Use Model-Driven Design (MDD)The best time to find defects is early on in the specification phase, before a single line of code is written. Specifications are often defined using natural language in a Word document. A tool like Word is actually not suitable for this job, as such a tool does not help in creating unambiguous and complete specifications. Consequently, this approach often leads to incomplete and for IT-professionals unclear specifications, resulting in incorrect functionality or test cases.
An interesting approach is the use of Model-Driven Design. In this case, the specification is written in a so-called model, possibly with tool support. On the one hand, this forces the modeler to be precise and complete; on the other hand, this model allows the computer to assist in the development process. For example, by automatically checking the design for inconsistencies or automatically generating test cases.
Generate hyper-realistic test data
Realistic data is important to cover all functionality of the system, especially exceptional and error cases. However, realistic data is often not available during development. It is often not possible to use production data, and such data often does not have the diversity of cases needed for testing. For testing, exotic and unforeseen test data, also called hyper-realistic data, is required. Creating and maintaining such test data manually takes developers a lot of time, if they do so at all. Therefore, the best option is to generate data with generators.
Software engineers often do not have access to adjacent systems during development. As a result, communication with these systems can only be tested properly during integration testing. Adjacent systems can be mimicked with simulators, allow for performing realistic tests during development. The more realistic the simulator, the more defects can be found.
Defects late in the development process slow down delivery and disrupt predictability. Detecting defects early prevents this and allows you to release your software with confidence.
- Use Model-Driven Design to prevent errors in specifications.

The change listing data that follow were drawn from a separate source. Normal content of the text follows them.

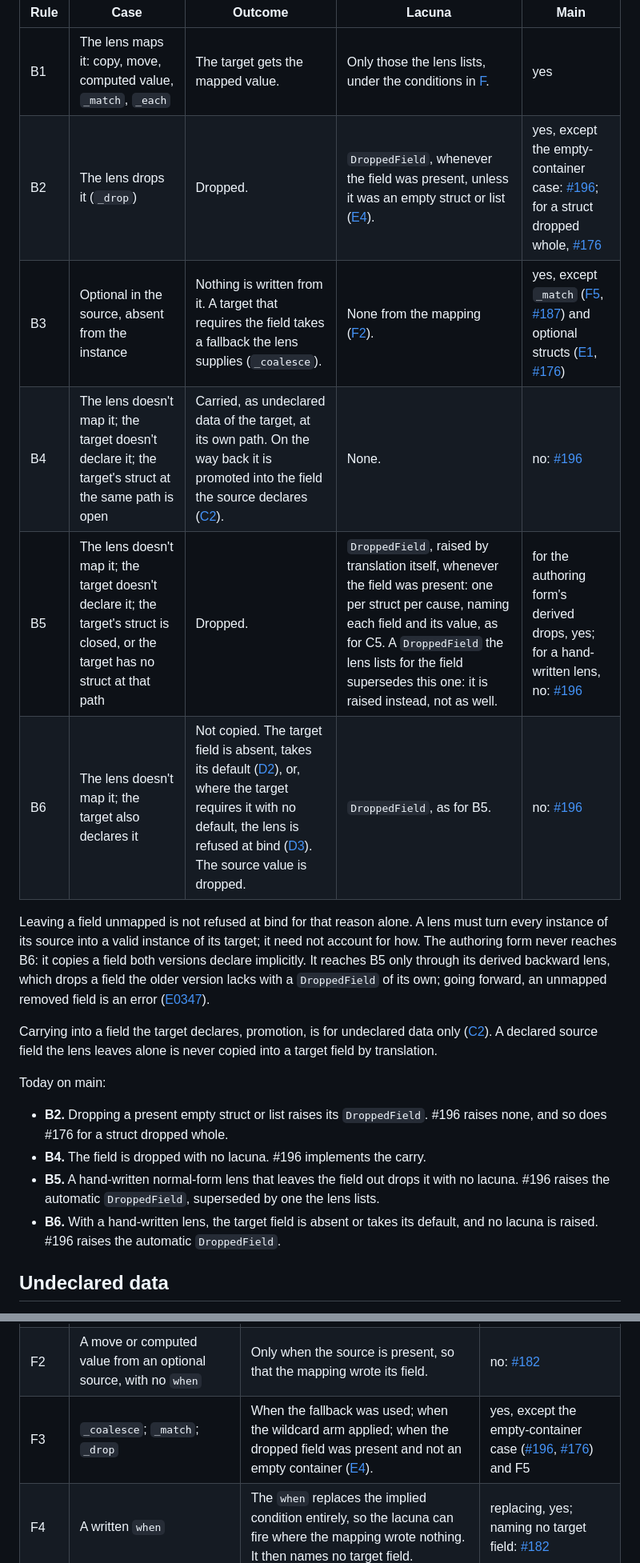
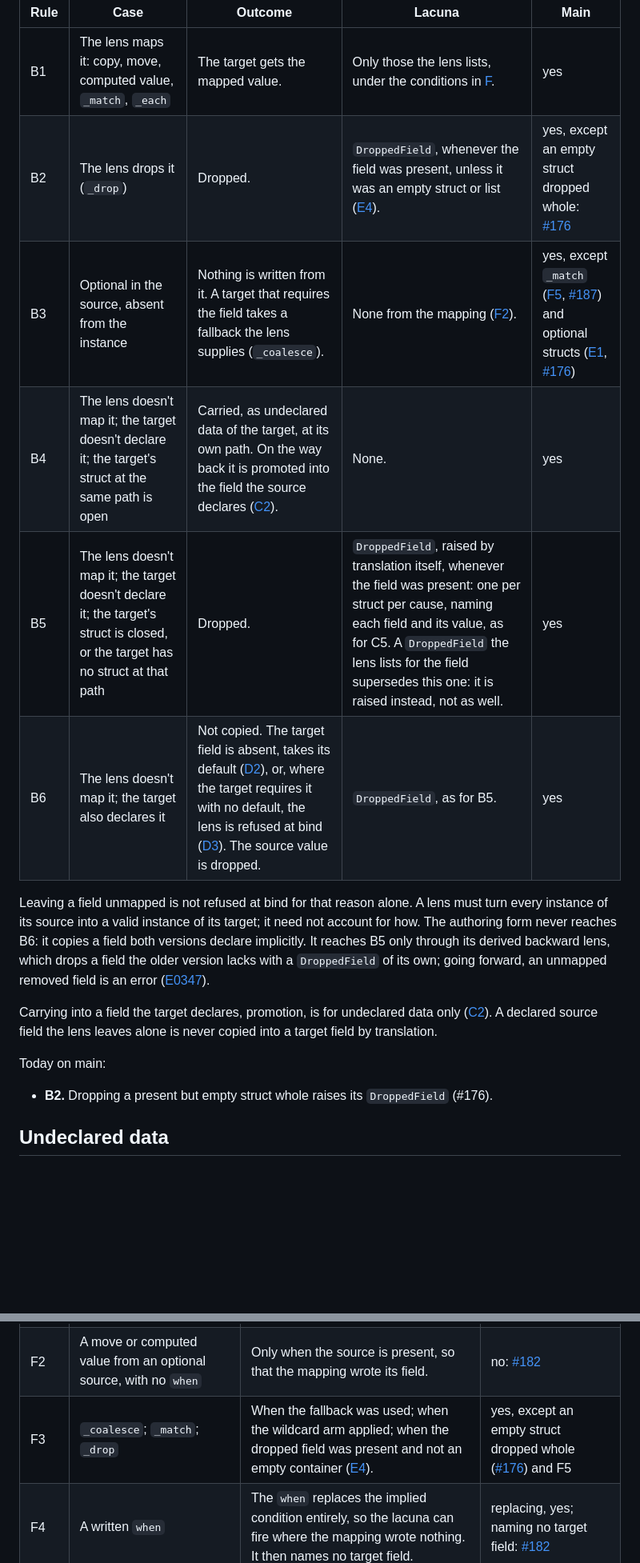
Before and after one commit to sdboyer/thema, a Markdown page: docs/translation.md, 2 parts joined by grey strips. Shown at 80% size. Drawn GitHub-style; blank space fills up the shorter version.

```diff
--- a/docs/translation.md
+++ b/docs/translation.md
@@ -57,11 +57,11 @@ The rules apply field by field, at every depth: a struct the lens reads in part
 | Rule | Case | Outcome | Lacuna | Main |
 |---|---|---|---|---|
 | B1 | The lens maps it: copy, move, computed value, `_match`, `_each` | The target gets the mapped value. | Only those the lens lists, under the conditions in [F](#when-lacunas-fire). | yes |
-| B2 | The lens drops it (`_drop`) | Dropped. | `DroppedField`, whenever the field was present, unless it was an empty struct or list ([E4](#structs-and-presence)). | yes, except the empty-container case: [#196](https://github.com/sdboyer/thema/pull/196); for a struct dropped whole, [#176](https://github.com/sdboyer/thema/pull/176) |
+| B2 | The lens drops it (`_drop`) | Dropped. | `DroppedField`, whenever the field was present, unless it was an empty struct or list ([E4](#structs-and-presence)). | yes, except an empty struct dropped whole: [#176](https://github.com/sdboyer/thema/pull/176) |
 | B3 | Optional in the source, absent from the instance | Nothing is written from it. A target that requires the field takes a fallback the lens supplies (`_coalesce`). | None from the mapping ([F2](#when-lacunas-fire)). | yes, except `_match` ([F5](#when-lacunas-fire), [#187](https://github.com/sdboyer/thema/issues/187)) and optional structs ([E1](#structs-and-presence), [#176](https://github.com/sdboyer/thema/pull/176)) |
-| B4 | The lens doesn't map it; the target doesn't declare it; the target's struct at the same path is open | Carried, as undeclared data of the target, at its own path. On the way back it is promoted into the field the source declares ([C2](#undeclared-data)). | None. | no: [#196](https://github.com/sdboyer/thema/pull/196) |
-| B5 | The lens doesn't map it; the target doesn't declare it; the target's struct is closed, or the target has no struct at that path | Dropped. | `DroppedField`, raised by translation itself, whenever the field was present: one per struct per cause, naming each field and its value, as for C5. A `DroppedField` the lens lists for the field supersedes this one: it is raised instead, not as well. | for the authoring form's derived drops, yes; for a hand-written lens, no: [#196](https://github.com/sdboyer/thema/pull/196) |
-| B6 | The lens doesn't map it; the target also declares it | Not copied. The target field is absent, takes its default ([D2](#fields-only-the-target-declares)), or, where the target requires it with no default, the lens is refused at bind ([D3](#fields-only-the-target-declares)). The source value is dropped. | `DroppedField`, as for B5. | no: [#196](https://github.com/sdboyer/thema/pull/196) |
+| B4 | The lens doesn't map it; the target doesn't declare it; the target's struct at the same path is open | Carried, as undeclared data of the target, at its own path. On the way back it is promoted into the field the source declares ([C2](#undeclared-data)). | None. | yes |
+| B5 | The lens doesn't map it; the target doesn't declare it; the target's struct is closed, or the target has no struct at that path | Dropped. | `DroppedField`, raised by translation itself, whenever the field was present: one per struct per cause, naming each field and its value, as for C5. A `DroppedField` the lens lists for the field supersedes this one: it is raised instead, not as well. | yes |
+| B6 | The lens doesn't map it; the target also declares it | Not copied. The target field is absent, takes its default ([D2](#fields-only-the-target-declares)), or, where the target requires it with no default, the lens is refused at bind ([D3](#fields-only-the-target-declares)). The source value is dropped. | `DroppedField`, as for B5. | yes |
 
 Leaving a field unmapped is not refused at bind for that reason alone. A lens must turn every instance of its source into a valid instance of its target; it need not account for how. The authoring form never reaches B6: it copies a field both versions declare implicitly. It reaches B5 only through its derived backward lens, which drops a field the older version lacks with a `DroppedField` of its own; going forward, an unmapped removed field is an error ([E0347](errors/E0347.md)).
 
@@ -69,10 +69,7 @@ Carrying into a field the target declares, promotion, is for undeclared data onl
 
 Today on main:
 
-- **B2.** Dropping a present empty struct or list raises its `DroppedField`. #196 raises none, and so does #176 for a struct dropped whole.
-- **B4.** The field is dropped with no lacuna. #196 implements the carry.
-- **B5.** A hand-written normal-form lens that leaves the field out drops it with no lacuna. #196 raises the automatic `DroppedField`, superseded by one the lens lists.
-- **B6.** With a hand-written lens, the target field is absent or takes its default, and no lacuna is raised. #196 raises the automatic `DroppedField`.
+- **B2.** Dropping a present but empty struct whole raises its `DroppedField` (#176).
 
 ## Undeclared data
 
@@ -159,7 +150,7 @@ Today on main:
 |---|---|---|---|
 | F1 | A move, computed value or constant from a required source, with no `when` | Always. | yes |
 | F2 | A move or computed value from an optional source, with no `when` | Only when the source is present, so that the mapping wrote its field. | no: [#182](https://github.com/sdboyer/thema/pull/182) |
-| F3 | `_coalesce`; `_match`; `_drop` | When the fallback was used; when the wildcard arm applied; when the dropped field was present and not an empty container ([E4](#structs-and-presence)). | yes, except the empty-container case ([#196](https://github.com/sdboyer/thema/pull/196), [#176](https://github.com/sdboyer/thema/pull/176)) and F5 |
+| F3 | `_coalesce`; `_match`; `_drop` | When the fallback was used; when the wildcard arm applied; when the dropped field was present and not an empty container ([E4](#structs-and-presence)). | yes, except an empty struct dropped whole ([#176](https://github.com/sdboyer/thema/pull/176)) and F5 |
 | F4 | A written `when` | The `when` replaces the implied condition entirely, so the lacuna can fire where the mapping wrote nothing. It then names no target field. | replacing, yes; naming no target field: [#182](https://github.com/sdboyer/thema/pull/182) |
 | F5 | `_match` on an absent optional source | Writes nothing, and raises no lacuna (B3, F2). | no: bug [#187](https://github.com/sdboyer/thema/issues/187) |
 
```
Also changed, not shown: other parts of docs/translation.md (+12 -22 lines), docs/authoring-form.md (+1 -2 lines), docs/reference/lacunas.md (+1 -1 lines).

- Use data generators to test with (hyper-)realistic data and cover all cases during development.
- Use realistic simulators to test communication with other systems well before integration testing.
One can opt for open-source solutions here. Alternatively there are also commercial solutions on the market. The unique Axini testing platform offers the above three solutions and more. Axini helps organizations deliver complex software products on time, without concessions on quality.